  55. Sukigara, S., Gandhi, M., Ayutsede, J., Micklus, M., Ko, F. 2003Regeneration of Bombyx mori silk by electrospinning-part 1: Processing parameters and geometric propertiesPolymer4457215727CrossRefGoogle Scholar
  56. SurModics, 2004. The art and science of surface modification and drug deliveryGoogle Scholar
  57. Wang, Y., Robertson, J., Spillman, W., Claus, R. 2004Effects of the chemical structure and the surface properties of polymeric biomaterials on their biocompatibilityPharm Res.2113621373CrossRefPubMedGoogle Scholar
  58. Yamamoto, T., Fukuda, M., Llinas, R. 2001Bilaterally synchronous complex spike Purkinje cell activity in the mammalian cerebellumEur. J. Neurosci.13327339CrossRefPubMedGoogle Scholar
  59. Yamamoto, T., Williamson, S.J., Kaufman, L., Nicholson, C., Llinas, R. 1988Magnetic localization of neuronal activity in the human brainProceedings of the National Academy of Sciences of the United States of America.8587328736PubMedGoogle Scholar
  60. Zhang, M., Atkinson, K., Baughman, R. 2004Multifunctional carbon nanotube yarns by downsizing an ancient technologyScience30613581136CrossRefPubMedGoogle Scholar

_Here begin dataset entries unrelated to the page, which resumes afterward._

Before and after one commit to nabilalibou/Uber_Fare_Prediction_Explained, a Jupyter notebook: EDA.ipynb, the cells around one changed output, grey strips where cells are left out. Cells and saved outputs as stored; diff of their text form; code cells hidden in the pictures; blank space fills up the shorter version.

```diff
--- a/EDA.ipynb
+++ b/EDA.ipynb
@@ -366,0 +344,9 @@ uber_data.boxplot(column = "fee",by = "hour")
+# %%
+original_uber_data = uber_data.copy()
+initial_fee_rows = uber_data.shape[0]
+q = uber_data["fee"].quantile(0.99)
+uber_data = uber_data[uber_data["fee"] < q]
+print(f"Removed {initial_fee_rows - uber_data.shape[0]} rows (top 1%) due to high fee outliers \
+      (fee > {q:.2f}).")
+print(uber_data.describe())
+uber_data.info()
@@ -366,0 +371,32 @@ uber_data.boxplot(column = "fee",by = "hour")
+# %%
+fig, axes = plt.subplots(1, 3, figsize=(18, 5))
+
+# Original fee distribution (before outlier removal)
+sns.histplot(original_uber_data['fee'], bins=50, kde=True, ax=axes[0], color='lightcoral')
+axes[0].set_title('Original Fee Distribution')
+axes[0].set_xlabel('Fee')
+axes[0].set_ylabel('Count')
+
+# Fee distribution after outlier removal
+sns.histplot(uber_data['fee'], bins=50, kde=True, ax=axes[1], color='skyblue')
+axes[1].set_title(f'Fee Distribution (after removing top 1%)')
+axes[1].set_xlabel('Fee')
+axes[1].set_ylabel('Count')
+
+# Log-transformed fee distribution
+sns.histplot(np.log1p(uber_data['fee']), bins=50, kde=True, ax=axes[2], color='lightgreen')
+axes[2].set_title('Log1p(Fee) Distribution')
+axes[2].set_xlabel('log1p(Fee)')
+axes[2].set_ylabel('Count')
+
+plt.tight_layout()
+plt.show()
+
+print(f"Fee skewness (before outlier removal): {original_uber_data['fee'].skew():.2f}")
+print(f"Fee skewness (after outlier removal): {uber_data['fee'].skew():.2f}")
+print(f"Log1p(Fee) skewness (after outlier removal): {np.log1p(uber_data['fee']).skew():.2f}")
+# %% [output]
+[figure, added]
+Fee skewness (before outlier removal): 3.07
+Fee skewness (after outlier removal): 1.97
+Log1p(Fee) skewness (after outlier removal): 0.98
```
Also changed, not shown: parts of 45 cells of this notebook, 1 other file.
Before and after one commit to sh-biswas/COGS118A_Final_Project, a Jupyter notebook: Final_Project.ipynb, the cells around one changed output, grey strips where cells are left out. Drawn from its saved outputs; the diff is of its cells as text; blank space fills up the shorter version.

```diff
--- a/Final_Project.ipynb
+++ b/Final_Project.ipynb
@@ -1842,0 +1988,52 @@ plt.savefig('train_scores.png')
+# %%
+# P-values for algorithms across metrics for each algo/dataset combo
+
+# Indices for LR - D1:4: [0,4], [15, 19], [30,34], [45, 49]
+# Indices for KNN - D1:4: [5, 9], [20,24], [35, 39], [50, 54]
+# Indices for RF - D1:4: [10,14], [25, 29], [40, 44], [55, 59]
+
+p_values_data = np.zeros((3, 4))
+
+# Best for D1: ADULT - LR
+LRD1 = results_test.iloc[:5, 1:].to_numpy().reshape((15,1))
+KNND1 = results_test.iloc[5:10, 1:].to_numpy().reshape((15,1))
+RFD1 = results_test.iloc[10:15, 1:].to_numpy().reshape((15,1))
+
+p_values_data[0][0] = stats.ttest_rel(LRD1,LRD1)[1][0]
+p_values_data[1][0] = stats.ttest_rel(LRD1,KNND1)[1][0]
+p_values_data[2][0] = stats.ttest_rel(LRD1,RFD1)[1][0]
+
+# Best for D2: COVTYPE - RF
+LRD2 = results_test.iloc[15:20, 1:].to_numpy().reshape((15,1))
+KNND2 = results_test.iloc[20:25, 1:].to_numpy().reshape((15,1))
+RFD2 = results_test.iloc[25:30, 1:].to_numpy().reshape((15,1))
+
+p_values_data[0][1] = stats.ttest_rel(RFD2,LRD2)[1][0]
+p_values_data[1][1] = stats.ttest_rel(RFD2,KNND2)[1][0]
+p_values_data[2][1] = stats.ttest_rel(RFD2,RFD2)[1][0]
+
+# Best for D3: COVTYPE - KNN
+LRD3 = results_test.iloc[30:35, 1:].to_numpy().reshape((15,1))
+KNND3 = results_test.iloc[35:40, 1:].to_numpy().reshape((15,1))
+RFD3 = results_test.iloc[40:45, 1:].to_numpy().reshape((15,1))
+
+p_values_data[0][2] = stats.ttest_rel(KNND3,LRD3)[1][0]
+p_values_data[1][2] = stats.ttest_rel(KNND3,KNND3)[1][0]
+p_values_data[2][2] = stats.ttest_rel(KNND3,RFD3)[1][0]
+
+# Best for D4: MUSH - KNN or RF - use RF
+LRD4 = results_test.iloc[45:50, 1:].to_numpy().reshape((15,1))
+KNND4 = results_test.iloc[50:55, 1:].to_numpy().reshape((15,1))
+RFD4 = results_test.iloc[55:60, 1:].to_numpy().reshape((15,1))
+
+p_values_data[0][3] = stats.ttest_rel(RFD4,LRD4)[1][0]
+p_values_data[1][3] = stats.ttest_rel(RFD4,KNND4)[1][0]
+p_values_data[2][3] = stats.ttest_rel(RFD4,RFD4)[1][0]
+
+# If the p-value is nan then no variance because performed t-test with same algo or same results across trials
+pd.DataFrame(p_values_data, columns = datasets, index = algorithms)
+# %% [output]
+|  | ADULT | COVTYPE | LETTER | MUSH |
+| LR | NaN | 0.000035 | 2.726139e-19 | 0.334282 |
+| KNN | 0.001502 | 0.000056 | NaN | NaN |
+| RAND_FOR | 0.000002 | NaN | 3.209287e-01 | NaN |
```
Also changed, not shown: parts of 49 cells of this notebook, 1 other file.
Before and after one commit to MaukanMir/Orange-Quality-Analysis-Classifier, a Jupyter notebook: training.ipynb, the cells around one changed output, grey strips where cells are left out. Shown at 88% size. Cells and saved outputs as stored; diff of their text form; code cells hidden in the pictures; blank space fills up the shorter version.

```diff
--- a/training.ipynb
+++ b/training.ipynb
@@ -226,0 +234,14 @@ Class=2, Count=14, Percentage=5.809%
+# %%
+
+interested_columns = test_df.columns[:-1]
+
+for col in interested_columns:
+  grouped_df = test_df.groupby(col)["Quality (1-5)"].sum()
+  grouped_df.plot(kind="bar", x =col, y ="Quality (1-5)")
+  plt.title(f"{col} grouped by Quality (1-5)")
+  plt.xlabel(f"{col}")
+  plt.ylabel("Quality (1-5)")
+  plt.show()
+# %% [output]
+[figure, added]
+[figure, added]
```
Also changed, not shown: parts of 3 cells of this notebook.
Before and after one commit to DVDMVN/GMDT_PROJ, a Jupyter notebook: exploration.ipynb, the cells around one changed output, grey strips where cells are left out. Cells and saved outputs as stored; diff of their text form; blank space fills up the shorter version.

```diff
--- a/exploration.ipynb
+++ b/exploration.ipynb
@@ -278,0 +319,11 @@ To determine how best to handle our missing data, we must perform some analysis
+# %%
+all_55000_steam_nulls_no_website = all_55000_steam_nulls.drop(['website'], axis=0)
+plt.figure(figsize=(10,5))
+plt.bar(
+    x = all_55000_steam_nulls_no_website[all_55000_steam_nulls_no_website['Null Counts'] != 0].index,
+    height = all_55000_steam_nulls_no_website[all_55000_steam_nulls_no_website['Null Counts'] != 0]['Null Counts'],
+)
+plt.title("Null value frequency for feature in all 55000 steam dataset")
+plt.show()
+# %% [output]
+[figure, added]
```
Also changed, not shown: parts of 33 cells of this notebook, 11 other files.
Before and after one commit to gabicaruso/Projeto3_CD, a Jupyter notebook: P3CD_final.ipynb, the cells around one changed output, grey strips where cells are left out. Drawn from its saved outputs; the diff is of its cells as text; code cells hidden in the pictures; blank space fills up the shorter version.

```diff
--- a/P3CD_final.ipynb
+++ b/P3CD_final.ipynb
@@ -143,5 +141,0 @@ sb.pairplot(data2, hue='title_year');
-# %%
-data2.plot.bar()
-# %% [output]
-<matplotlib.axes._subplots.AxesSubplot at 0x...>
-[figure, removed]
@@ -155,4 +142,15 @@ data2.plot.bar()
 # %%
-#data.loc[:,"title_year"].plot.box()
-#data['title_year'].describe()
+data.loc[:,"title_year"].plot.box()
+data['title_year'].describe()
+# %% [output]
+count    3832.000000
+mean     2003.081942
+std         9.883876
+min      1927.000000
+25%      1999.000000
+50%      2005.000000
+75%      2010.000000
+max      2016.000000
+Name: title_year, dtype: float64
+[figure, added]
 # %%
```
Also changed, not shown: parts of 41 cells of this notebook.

Copyright information

© Springer 2005

Authors and Affiliations

  • Rodolfo R. Llinás
    • 1
    Email author
  • Kerry D. Walton
    • 1
  • Masayuki Nakao
    • 2
  • Ian Hunter
    • 3
  • Patrick A. Anquetil
    • 3
  1. 1.Department of Physiology and NeuroscienceNYU School of MedicineNew YorkUSA
  2. 2.Institute of Engineering InnovationUniversity of TokyoJapan
  3. 3.Department of Mechanical Engineering, BioInstrumentation LaboratoryMassachusetts Institute of TechnologyUSA

Personalised recommendations